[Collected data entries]
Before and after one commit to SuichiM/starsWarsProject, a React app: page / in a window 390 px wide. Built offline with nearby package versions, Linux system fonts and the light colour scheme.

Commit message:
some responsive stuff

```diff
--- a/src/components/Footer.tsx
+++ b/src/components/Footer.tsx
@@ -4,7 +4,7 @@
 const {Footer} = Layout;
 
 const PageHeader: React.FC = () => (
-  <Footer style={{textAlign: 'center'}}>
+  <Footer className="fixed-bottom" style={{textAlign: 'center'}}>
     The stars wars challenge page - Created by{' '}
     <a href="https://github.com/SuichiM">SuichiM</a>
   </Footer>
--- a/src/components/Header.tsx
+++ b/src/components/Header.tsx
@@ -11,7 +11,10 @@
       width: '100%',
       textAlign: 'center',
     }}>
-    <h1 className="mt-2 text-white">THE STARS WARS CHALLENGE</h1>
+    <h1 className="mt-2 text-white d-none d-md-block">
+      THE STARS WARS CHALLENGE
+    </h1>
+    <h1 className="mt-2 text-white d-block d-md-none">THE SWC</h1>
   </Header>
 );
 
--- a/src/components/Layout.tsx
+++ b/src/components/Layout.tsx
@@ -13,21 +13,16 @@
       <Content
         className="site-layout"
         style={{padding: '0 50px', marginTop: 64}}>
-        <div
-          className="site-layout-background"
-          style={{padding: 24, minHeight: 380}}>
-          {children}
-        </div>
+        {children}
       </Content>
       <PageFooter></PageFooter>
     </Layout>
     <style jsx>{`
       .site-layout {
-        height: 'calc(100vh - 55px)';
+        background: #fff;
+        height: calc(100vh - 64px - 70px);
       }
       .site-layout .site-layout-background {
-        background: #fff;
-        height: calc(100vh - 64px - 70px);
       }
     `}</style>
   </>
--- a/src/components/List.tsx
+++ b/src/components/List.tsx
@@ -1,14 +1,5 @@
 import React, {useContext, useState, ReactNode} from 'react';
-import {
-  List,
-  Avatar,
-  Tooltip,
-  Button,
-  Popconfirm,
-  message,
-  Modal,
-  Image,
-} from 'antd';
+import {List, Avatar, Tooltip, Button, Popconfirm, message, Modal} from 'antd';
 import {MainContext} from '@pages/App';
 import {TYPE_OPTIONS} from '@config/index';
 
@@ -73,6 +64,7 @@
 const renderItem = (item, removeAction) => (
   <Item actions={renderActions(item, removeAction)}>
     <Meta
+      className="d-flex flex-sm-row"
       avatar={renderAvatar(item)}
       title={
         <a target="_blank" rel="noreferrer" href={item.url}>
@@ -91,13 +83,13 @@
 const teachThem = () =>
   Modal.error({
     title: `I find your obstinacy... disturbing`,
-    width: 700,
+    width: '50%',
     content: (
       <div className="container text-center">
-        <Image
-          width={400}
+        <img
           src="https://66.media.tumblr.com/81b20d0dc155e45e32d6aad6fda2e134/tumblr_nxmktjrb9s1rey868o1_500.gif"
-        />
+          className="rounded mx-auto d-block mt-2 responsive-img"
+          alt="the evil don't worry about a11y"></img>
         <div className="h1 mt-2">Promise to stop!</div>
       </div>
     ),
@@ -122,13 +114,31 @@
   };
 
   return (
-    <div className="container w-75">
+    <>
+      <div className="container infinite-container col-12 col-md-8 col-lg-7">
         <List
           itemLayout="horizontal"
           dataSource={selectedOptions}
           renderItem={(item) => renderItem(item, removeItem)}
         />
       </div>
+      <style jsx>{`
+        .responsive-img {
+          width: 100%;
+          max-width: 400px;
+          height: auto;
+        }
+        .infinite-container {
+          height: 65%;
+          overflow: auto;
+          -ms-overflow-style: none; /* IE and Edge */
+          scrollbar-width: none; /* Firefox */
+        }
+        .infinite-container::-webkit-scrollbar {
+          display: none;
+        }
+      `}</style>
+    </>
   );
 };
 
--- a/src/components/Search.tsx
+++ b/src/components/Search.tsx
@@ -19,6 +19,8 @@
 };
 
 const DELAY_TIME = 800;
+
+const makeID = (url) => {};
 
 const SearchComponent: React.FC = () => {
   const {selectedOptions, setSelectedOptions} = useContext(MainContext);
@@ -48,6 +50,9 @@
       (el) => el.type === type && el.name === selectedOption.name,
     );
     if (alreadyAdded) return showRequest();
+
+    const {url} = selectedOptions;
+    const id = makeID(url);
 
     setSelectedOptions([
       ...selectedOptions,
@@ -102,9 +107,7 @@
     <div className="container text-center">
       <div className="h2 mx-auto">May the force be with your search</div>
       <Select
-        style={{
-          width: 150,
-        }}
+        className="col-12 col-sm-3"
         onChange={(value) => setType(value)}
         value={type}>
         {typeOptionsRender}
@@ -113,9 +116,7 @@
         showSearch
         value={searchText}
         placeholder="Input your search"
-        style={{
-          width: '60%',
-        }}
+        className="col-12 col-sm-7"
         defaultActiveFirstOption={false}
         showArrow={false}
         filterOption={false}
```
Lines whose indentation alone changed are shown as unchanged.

YOUR ASSIGNMENT ▸ From the first line to the last, copy every record exactly.

RESPONSE ▸
Before and after one commit to SuichiM/starsWarsProject, a React app: page / in a window 390 px wide. Built offline with nearby package versions, Linux system fonts and the light colour scheme.

Commit message:
some responsive stuff

```diff
--- a/src/components/Footer.tsx
+++ b/src/components/Footer.tsx
@@ -4,7 +4,7 @@
 const {Footer} = Layout;
 
 const PageHeader: React.FC = () => (
-  <Footer style={{textAlign: 'center'}}>
+  <Footer className="fixed-bottom" style={{textAlign: 'center'}}>
     The stars wars challenge page - Created by{' '}
     <a href="https://github.com/SuichiM">SuichiM</a>
   </Footer>
--- a/src/components/Header.tsx
+++ b/src/components/Header.tsx
@@ -11,7 +11,10 @@
       width: '100%',
       textAlign: 'center',
     }}>
-    <h1 className="mt-2 text-white">THE STARS WARS CHALLENGE</h1>
+    <h1 className="mt-2 text-white d-none d-md-block">
+      THE STARS WARS CHALLENGE
+    </h1>
+    <h1 className="mt-2 text-white d-block d-md-none">THE SWC</h1>
   </Header>
 );
 
--- a/src/components/Layout.tsx
+++ b/src/components/Layout.tsx
@@ -13,21 +13,16 @@
       <Content
         className="site-layout"
         style={{padding: '0 50px', marginTop: 64}}>
-        <div
-          className="site-layout-background"
-          style={{padding: 24, minHeight: 380}}>
-          {children}
-        </div>
+        {children}
       </Content>
       <PageFooter></PageFooter>
     </Layout>
     <style jsx>{`
       .site-layout {
-        height: 'calc(100vh - 55px)';
+        background: #fff;
+        height: calc(100vh - 64px - 70px);
       }
       .site-layout .site-layout-background {
-        background: #fff;
-        height: calc(100vh - 64px - 70px);
       }
     `}</style>
   </>
--- a/src/components/List.tsx
+++ b/src/components/List.tsx
@@ -1,14 +1,5 @@
 import React, {useContext, useState, ReactNode} from 'react';
-import {
-  List,
-  Avatar,
-  Tooltip,
-  Button,
-  Popconfirm,
-  message,
-  Modal,
-  Image,
-} from 'antd';
+import {List, Avatar, Tooltip, Button, Popconfirm, message, Modal} from 'antd';
 import {MainContext} from '@pages/App';
 import {TYPE_OPTIONS} from '@config/index';
 
@@ -73,6 +64,7 @@
 const renderItem = (item, removeAction) => (
   <Item actions={renderActions(item, removeAction)}>
     <Meta
+      className="d-flex flex-sm-row"
       avatar={renderAvatar(item)}
       title={
         <a target="_blank" rel="noreferrer" href={item.url}>
@@ -91,13 +83,13 @@
 const teachThem = () =>
   Modal.error({
     title: `I find your obstinacy... disturbing`,
-    width: 700,
+    width: '50%',
     content: (
       <div className="container text-center">
-        <Image
-          width={400}
+        <img
           src="https://66.media.tumblr.com/81b20d0dc155e45e32d6aad6fda2e134/tumblr_nxmktjrb9s1rey868o1_500.gif"
-        />
+          className="rounded mx-auto d-block mt-2 responsive-img"
+          alt="the evil don't worry about a11y"></img>
         <div className="h1 mt-2">Promise to stop!</div>
       </div>
     ),
@@ -122,13 +114,31 @@
   };
 
   return (
-    <div className="container w-75">
+    <>
+      <div className="container infinite-container col-12 col-md-8 col-lg-7">
         <List
           itemLayout="horizontal"
           dataSource={selectedOptions}
           renderItem={(item) => renderItem(item, removeItem)}
         />
       </div>
+      <style jsx>{`
+        .responsive-img {
+          width: 100%;
+          max-width: 400px;
+          height: auto;
+        }
+        .infinite-container {
+          height: 65%;
+          overflow: auto;
+          -ms-overflow-style: none; /* IE and Edge */
+          scrollbar-width: none; /* Firefox */
+        }
+        .infinite-container::-webkit-scrollbar {
+          display: none;
+        }
+      `}</style>
+    </>
   );
 };
 
--- a/src/components/Search.tsx
+++ b/src/components/Search.tsx
@@ -19,6 +19,8 @@
 };
 
 const DELAY_TIME = 800;
+
+const makeID = (url) => {};
 
 const SearchComponent: React.FC = () => {
   const {selectedOptions, setSelectedOptions} = useContext(MainContext);
@@ -48,6 +50,9 @@
       (el) => el.type === type && el.name === selectedOption.name,
     );
     if (alreadyAdded) return showRequest();
+
+    const {url} = selectedOptions;
+    const id = makeID(url);
 
     setSelectedOptions([
       ...selectedOptions,
@@ -102,9 +107,7 @@
     <div className="container text-center">
       <div className="h2 mx-auto">May the force be with your search</div>
       <Select
-        style={{
-          width: 150,
-        }}
+        className="col-12 col-sm-3"
         onChange={(value) => setType(value)}
         value={type}>
         {typeOptionsRender}
@@ -113,9 +116,7 @@
         showSearch
         value={searchText}
         placeholder="Input your search"
-        style={{
-          width: '60%',
-        }}
+        className="col-12 col-sm-7"
         defaultActiveFirstOption={false}
         showArrow={false}
         filterOption={false}
```
Lines whose indentation alone changed are shown as unchanged.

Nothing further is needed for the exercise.